EXERCISE: Report every line below that carries the word "events".

INPUT MATERIAL:
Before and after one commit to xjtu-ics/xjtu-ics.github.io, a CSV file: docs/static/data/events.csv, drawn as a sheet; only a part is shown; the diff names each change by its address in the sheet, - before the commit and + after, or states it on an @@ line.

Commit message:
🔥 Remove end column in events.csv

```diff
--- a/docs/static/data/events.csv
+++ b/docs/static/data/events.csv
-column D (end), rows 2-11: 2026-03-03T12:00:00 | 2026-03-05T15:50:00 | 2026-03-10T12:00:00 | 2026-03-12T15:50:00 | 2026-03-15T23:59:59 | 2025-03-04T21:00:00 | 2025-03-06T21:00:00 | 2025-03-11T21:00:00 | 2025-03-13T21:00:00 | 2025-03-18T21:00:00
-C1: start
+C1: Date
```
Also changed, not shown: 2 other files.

--

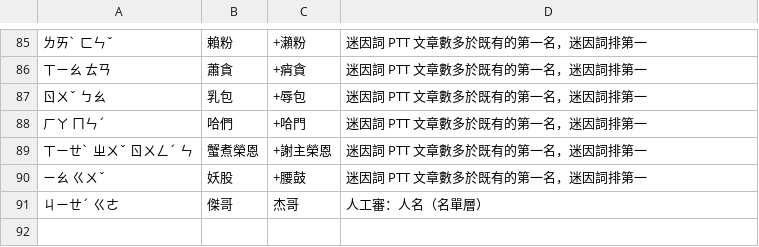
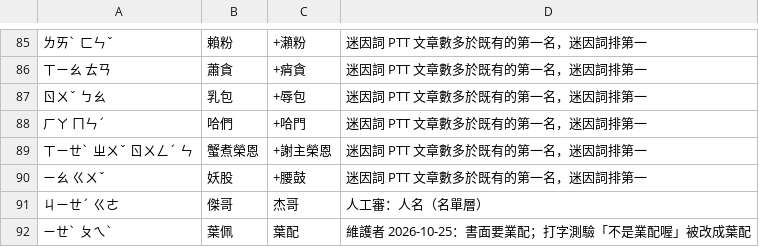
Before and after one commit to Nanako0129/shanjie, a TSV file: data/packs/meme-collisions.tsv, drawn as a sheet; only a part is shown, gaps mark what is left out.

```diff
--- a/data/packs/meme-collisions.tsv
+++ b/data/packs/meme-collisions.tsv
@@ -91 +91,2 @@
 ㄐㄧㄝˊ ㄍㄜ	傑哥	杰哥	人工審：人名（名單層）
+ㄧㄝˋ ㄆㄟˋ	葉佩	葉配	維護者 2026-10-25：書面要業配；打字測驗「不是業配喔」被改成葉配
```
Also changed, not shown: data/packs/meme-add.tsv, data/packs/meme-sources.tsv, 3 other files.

RESULT:
Before and after one commit to xjtu-ics/xjtu-ics.github.io, a CSV file: docs/static/data/events.csv, drawn as a sheet; only a part is shown; the diff names each change by its address in the sheet, - before the commit and + after, or states it on an @@ line.
🔥 Remove end column in events.csv
--- a/docs/static/data/events.csv
+++ b/docs/static/data/events.csv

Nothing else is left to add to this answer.